> [EXERCISE DIRECTIONS] Without including any pictures, give back all of the data exactly.

> [STUDY MATERIAL]
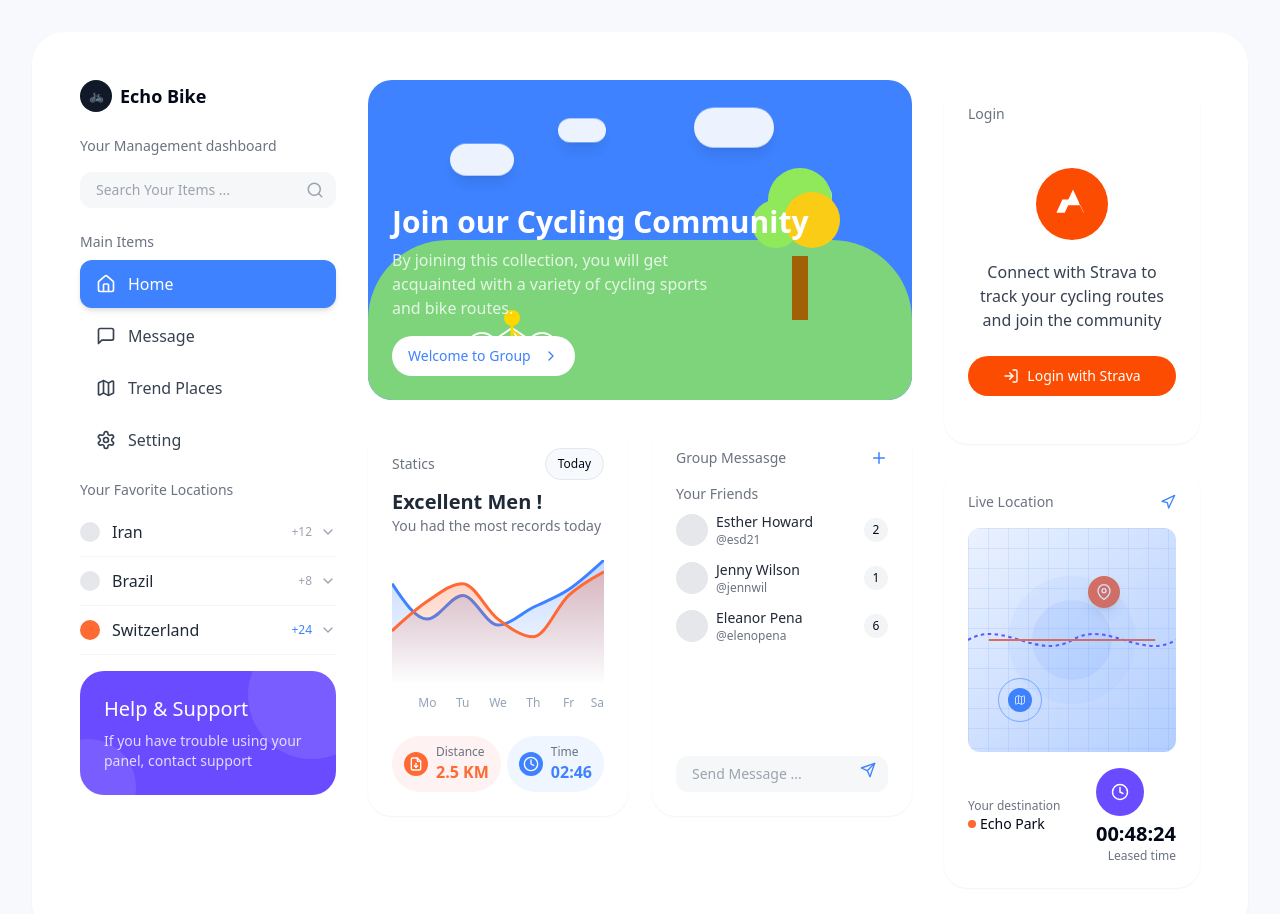
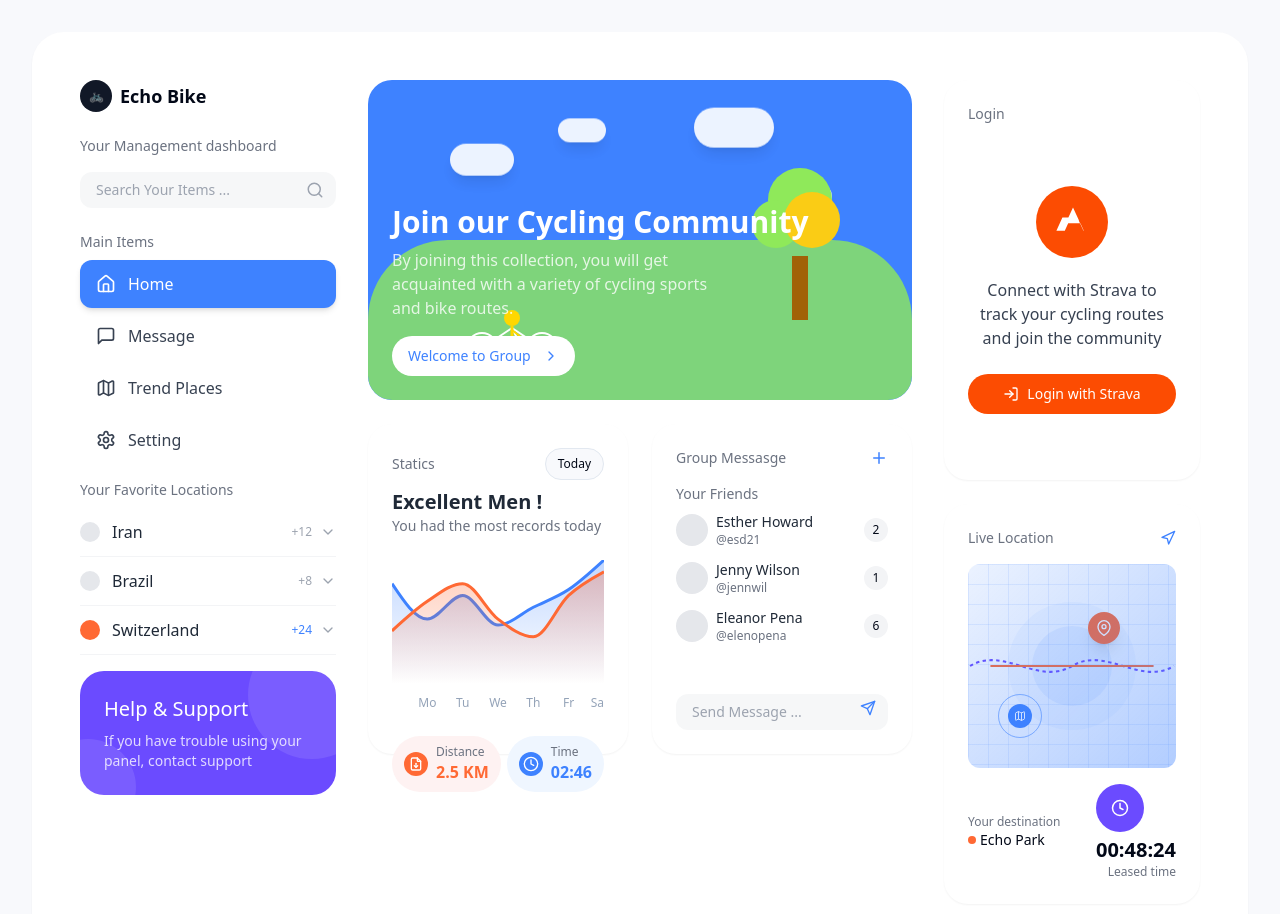
Before and after one commit to liamwaalton/pedal-dashboard, a React (Vite) app: page / in a window 1280 px wide. Shown: the top 914 px of the page. Built offline with nearby package versions, Linux system fonts and the light colour scheme.

Commit message:
Adjust widget alignment
Adjust the alignment of the bottom widgets to ensure they are even despite varying heights.

```diff
--- a/src/components/GroupMessageCard.tsx
+++ b/src/components/GroupMessageCard.tsx
@@ -17,7 +17,7 @@ const friends: Friend[] = [
 
 const GroupMessageCard = () => {
   return (
-    <div className="bike-card h-full flex flex-col animate-fade-in">
+    <div className="bike-card h-[330px] flex flex-col animate-fade-in">
       <div className="flex justify-between items-center mb-4">
         <h2 className="text-sm text-gray-500">Group Messasge</h2>
         <button className="text-bike-blue">
--- a/src/components/MapCard.tsx
+++ b/src/components/MapCard.tsx
@@ -5,7 +5,7 @@ import { Map, Navigation } from 'lucide-react';
 
 const MapCard = () => {
   return (
-    <div className="bike-card relative animate-fade-in">
+    <div className="bike-card relative animate-fade-in h-[400px] flex flex-col">
       <div className="mb-4 flex items-center justify-between">
         <h2 className="text-sm text-gray-500">Live Location</h2>
         <div className="text-bike-blue">
@@ -13,7 +13,7 @@ const MapCard = () => {
         </div>
       </div>
 
-      <div className="h-56 rounded-xl overflow-hidden relative mb-4 group">
+      <div className="rounded-xl overflow-hidden relative mb-4 flex-grow group">
         {/* Stylish map implementation */}
         <div className="absolute inset-0 bg-gradient-to-br from-bike-blue/10 to-bike-blue/40 z-10"></div>
 
@@ -67,7 +67,7 @@ const MapCard = () => {
         </div>
       </div>
 
-      <div className="flex justify-between items-center">
+      <div className="flex justify-between items-center mt-auto">
         <div>
           <p className="text-xs text-gray-500">Your destination</p>
           <div className="flex items-center gap-1">
--- a/src/components/ProfileSection.tsx
+++ b/src/components/ProfileSection.tsx
@@ -35,9 +35,9 @@ const ProfileSection = ({ name, email }: ProfileSectionProps) => {
 
   if (!isLoggedIn) {
     return (
-      <div className="bike-card mb-6 animate-fade-in">
+      <div className="bike-card mb-6 animate-fade-in h-[400px] flex flex-col">
         <h2 className="text-sm text-gray-500 mb-4">Login</h2>
-        <div className="flex flex-col items-center justify-center py-6 gap-4">
+        <div className="flex flex-col items-center justify-center py-6 gap-4 flex-grow">
           <div className="flex justify-center">
             <svg viewBox="0 0 40 40" width="80" height="80" xmlns="http://www.w3.org/2000/svg">
               <circle cx="20" cy="20" r="18" fill="#FC4C02" />
@@ -60,7 +60,7 @@ const ProfileSection = ({ name, email }: ProfileSectionProps) => {
   }
 
   return (
-    <div className="bike-card mb-6 animate-fade-in">
+    <div className="bike-card mb-6 animate-fade-in h-[400px] flex flex-col">
       <h2 className="text-sm text-gray-500 mb-4">Profile Info</h2>
       <div className="flex items-center gap-4 mb-6">
         <div className="h-14 w-14 bg-gray-100 rounded-full overflow-hidden">
@@ -80,11 +80,11 @@ const ProfileSection = ({ name, email }: ProfileSectionProps) => {
         </div>
       </div>
 
-      <div className="mb-6">
+      <div className="mb-6 flex-grow flex items-center justify-center">
         <img
           src="/lovable-uploads/e82c7da6-61e8-4d1d-bf72-cc5d1335ed67.png"
           alt="Bike"
-          className="w-full h-auto object-contain max-h-32 opacity-0"
+          className="max-w-full h-auto object-contain max-h-32 opacity-0"
           onLoad={(e) => {
             e.currentTarget.style.animation = 'fade-in 0.5s forwards';
             e.currentTarget.style.opacity = '1';
@@ -107,7 +107,7 @@ const ProfileSection = ({ name, email }: ProfileSectionProps) => {
         </div>
       </div>
 
-      <div className="flex space-x-2">
+      <div className="flex space-x-2 mt-auto">
         <Button className="bike-button-orange flex-1">Go To Shop</Button>
         <Button
           variant="outline"
--- a/src/components/StatisticsCard.tsx
+++ b/src/components/StatisticsCard.tsx
@@ -5,7 +5,7 @@ import StatisticsChart from './StatisticsChart';
 
 const StatisticsCard = () => {
   return (
-    <div className="bike-card h-full flex flex-col animate-fade-in">
+    <div className="bike-card h-[330px] flex flex-col animate-fade-in">
       <div className="flex justify-between items-center mb-2">
         <h2 className="text-sm text-gray-500">Statics</h2>
         <div className="relative">
```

> [ANSWER TO THE PROBLEM]
Before and after one commit to liamwaalton/pedal-dashboard, a React (Vite) app: page / in a window 1280 px wide. Shown: the top 914 px of the page. Built offline with nearby package versions, Linux system fonts and the light colour scheme.

Commit message:
Adjust widget alignment
Adjust the alignment of the bottom widgets to ensure they are even despite varying heights.

```diff
--- a/src/components/GroupMessageCard.tsx
+++ b/src/components/GroupMessageCard.tsx
@@ -17,7 +17,7 @@ const friends: Friend[] = [
 
 const GroupMessageCard = () => {
   return (
-    <div className="bike-card h-full flex flex-col animate-fade-in">
+    <div className="bike-card h-[330px] flex flex-col animate-fade-in">
       <div className="flex justify-between items-center mb-4">
         <h2 className="text-sm text-gray-500">Group Messasge</h2>
         <button className="text-bike-blue">
--- a/src/components/MapCard.tsx
+++ b/src/components/MapCard.tsx
@@ -5,7 +5,7 @@ import { Map, Navigation } from 'lucide-react';
 
 const MapCard = () => {
   return (
-    <div className="bike-card relative animate-fade-in">
+    <div className="bike-card relative animate-fade-in h-[400px] flex flex-col">
       <div className="mb-4 flex items-center justify-between">
         <h2 className="text-sm text-gray-500">Live Location</h2>
         <div className="text-bike-blue">
@@ -13,7 +13,7 @@ const MapCard = () => {
         </div>
       </div>
 
-      <div className="h-56 rounded-xl overflow-hidden relative mb-4 group">
+      <div className="rounded-xl overflow-hidden relative mb-4 flex-grow group">
         {/* Stylish map implementation */}
         <div className="absolute inset-0 bg-gradient-to-br from-bike-blue/10 to-bike-blue/40 z-10"></div>
 
@@ -67,7 +67,7 @@ const MapCard = () => {
         </div>
       </div>
 
-      <div className="flex justify-between items-center">
+      <div className="flex justify-between items-center mt-auto">
         <div>
           <p className="text-xs text-gray-500">Your destination</p>
           <div className="flex items-center gap-1">
--- a/src/components/ProfileSection.tsx
+++ b/src/components/ProfileSection.tsx
@@ -35,9 +35,9 @@ const ProfileSection = ({ name, email }: ProfileSectionProps) => {
 
   if (!isLoggedIn) {
     return (
-      <div className="bike-card mb-6 animate-fade-in">
+      <div className="bike-card mb-6 animate-fade-in h-[400px] flex flex-col">
         <h2 className="text-sm text-gray-500 mb-4">Login</h2>
-        <div className="flex flex-col items-center justify-center py-6 gap-4">
+        <div className="flex flex-col items-center justify-center py-6 gap-4 flex-grow">
           <div className="flex justify-center">
             <svg viewBox="0 0 40 40" width="80" height="80" xmlns="http://www.w3.org/2000/svg">
               <circle cx="20" cy="20" r="18" fill="#FC4C02" />
@@ -60,7 +60,7 @@ const ProfileSection = ({ name, email }: ProfileSectionProps) => {
   }
 
   return (
-    <div className="bike-card mb-6 animate-fade-in">
+    <div className="bike-card mb-6 animate-fade-in h-[400px] flex flex-col">
       <h2 className="text-sm text-gray-500 mb-4">Profile Info</h2>
       <div className="flex items-center gap-4 mb-6">
         <div className="h-14 w-14 bg-gray-100 rounded-full overflow-hidden">
@@ -80,11 +80,11 @@ const ProfileSection = ({ name, email }: ProfileSectionProps) => {
         </div>
       </div>
 
-      <div className="mb-6">
+      <div className="mb-6 flex-grow flex items-center justify-center">
         <img
           src="/lovable-uploads/e82c7da6-61e8-4d1d-bf72-cc5d1335ed67.png"
           alt="Bike"
-          className="w-full h-auto object-contain max-h-32 opacity-0"
+          className="max-w-full h-auto object-contain max-h-32 opacity-0"
           onLoad={(e) => {
             e.currentTarget.style.animation = 'fade-in 0.5s forwards';
             e.currentTarget.style.opacity = '1';
@@ -107,7 +107,7 @@ const ProfileSection = ({ name, email }: ProfileSectionProps) => {
         </div>
       </div>
 
-      <div className="flex space-x-2">
+      <div className="flex space-x-2 mt-auto">
         <Button className="bike-button-orange flex-1">Go To Shop</Button>
         <Button
           variant="outline"
--- a/src/components/StatisticsCard.tsx
+++ b/src/components/StatisticsCard.tsx
@@ -5,7 +5,7 @@ import StatisticsChart from './StatisticsChart';
 
 const StatisticsCard = () => {
   return (
-    <div className="bike-card h-full flex flex-col animate-fade-in">
+    <div className="bike-card h-[330px] flex flex-col animate-fade-in">
       <div className="flex justify-between items-center mb-2">
         <h2 className="text-sm text-gray-500">Statics</h2>
         <div className="relative">
```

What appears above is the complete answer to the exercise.